The illiterate of the 21st century will not be those who cannot read and write, but those who cannot learn, unlearn, and relearn.
First off, let me just say I love this quote. I feel that it gets at the heart of lifelong learning. What really struck me about it, though, is that what this means is that teachers not only have to help students learn, they also have to help them unlearn. This idea of unlearning can also be thought of as breaking down stereotypes or beliefs. Such has been the challenge of Dr. Watwood this semester as many of us came in on the first night of class with a not-so-favorable impression of online learning. When he changed the syntax of that phrase from “online learning” to “learning online” I think many of us started to understand a meaningful change in semantics, too.

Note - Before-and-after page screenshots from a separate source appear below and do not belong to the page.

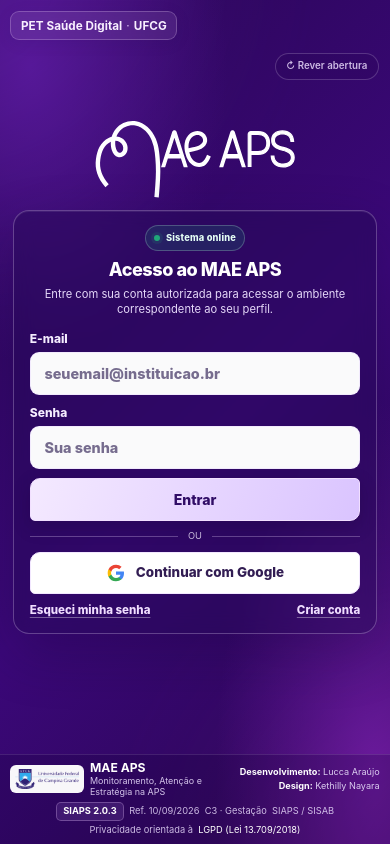
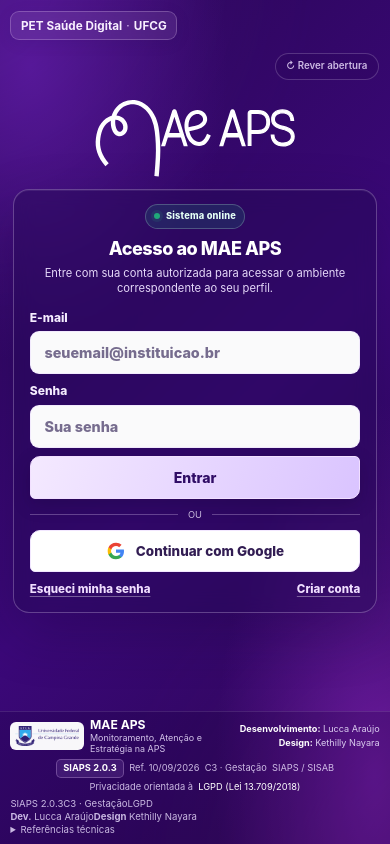
Before and after one commit to petsaudemonitoramento-dev/dashboard-v3, a Next.js app: page /entrar in a window 390 px wide. Built offline with nearby package versions, Linux system fonts and the light colour scheme.

Commit message:
feat(auth): simplify mobile footer with essential info and expandable SIAPS provenance

```diff
--- a/src/components/auth/auth-shell.tsx
+++ b/src/components/auth/auth-shell.tsx
@@ -108,6 +108,27 @@
           <div className="mae-cinema-footer-credits">
             <span><strong>Desenvolvimento:</strong> Lucca Araújo</span>
             <span><strong>Design:</strong> Kethilly Nayara</span>
+          </div>
+          <div className="mae-cinema-footer-mobile" aria-label="Informações e créditos do MAE APS">
+            <div className="mae-cinema-footer-mobile-meta">
+              <span className="mae-cinema-footer-mobile-version">SIAPS 2.0.3</span>
+              <span>C3 · Gestação</span>
+              <a
+                href="https://www.planalto.gov.br/ccivil_03/_ato2015-2018/2018/lei/l13709.htm"
+                target="_blank"
+                rel="noopener noreferrer"
+                aria-label="Consultar a Lei Geral de Proteção de Dados, Lei 13.709 de 2018"
+              >LGPD</a>
+            </div>
+            <div className="mae-cinema-footer-mobile-credits">
+              <span><strong>Dev.</strong> Lucca Araújo</span>
+              <span><strong>Design</strong> Kethilly Nayara</span>
+            </div>
+            <details className="mae-cinema-footer-mobile-extra">
+              <summary>Referências técnicas</summary>
+              <p>SIAPS 2.0.3 · Ref. 10/09/2026 · SIAPS / SISAB</p>
+              <p>Privacidade orientada à LGPD (Lei 13.709/2018)</p>
+            </details>
           </div>
         </footer>
       </div>
```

The fact that so many of us were approaching eLearning from a skeptical stance — and yet had chosen technology as our track in this program — shows a desire on the part of at least this group of educators to embrace the change we see in our field. Yay us!
Team Merlot has grappled with these ideas of change and the new 21st century literacy in our work on the online project this past week. We’ve been trying to understand the “online teacher” and how s/he is different from what we think of as a traditional teacher — one who teaches in front of a class, face-to-face. In some respects, much has not changed. Teachers still need to do things such as plan out their instruction, guide students through the content, and provide some level of assessment. One thing that has changed is the plethora of tools now at the teacher’s disposal to source content, as evidenced by the lengthy list of resources we had to review for class this week.
In my research for the online project, I came across a number of items that discussed how students can become unengaged in their education because teachers are not embracing the wealth of current resources available. In the case of Dan Brown, he became so disillusioned with the education he was receiving at the University of Nebraska (apologies, Dr. Watwood) that he dropped out of school. In his Open Letter to Educators, he says that education should not be about memorizing and regurgitating facts, but should be about “stoking creativity and new ideas [and] empowering students to change the world for the better.” He dropped out of school, not because he wasn’t motivated, but because he says, paraphrasing Mark Twain, “my schooling was interfering with my education.” (See my previous blog post about that quote from Mark Twain.)
Dan describes for educators what he sees as the outcome if they do not embrace change.
You don’t need to change anything. You simply need to understand that the world is changing, and if you don’t change with it, the world will decide that it doesn’t need you anymore.
That sounds “terribly unforgiving” to me.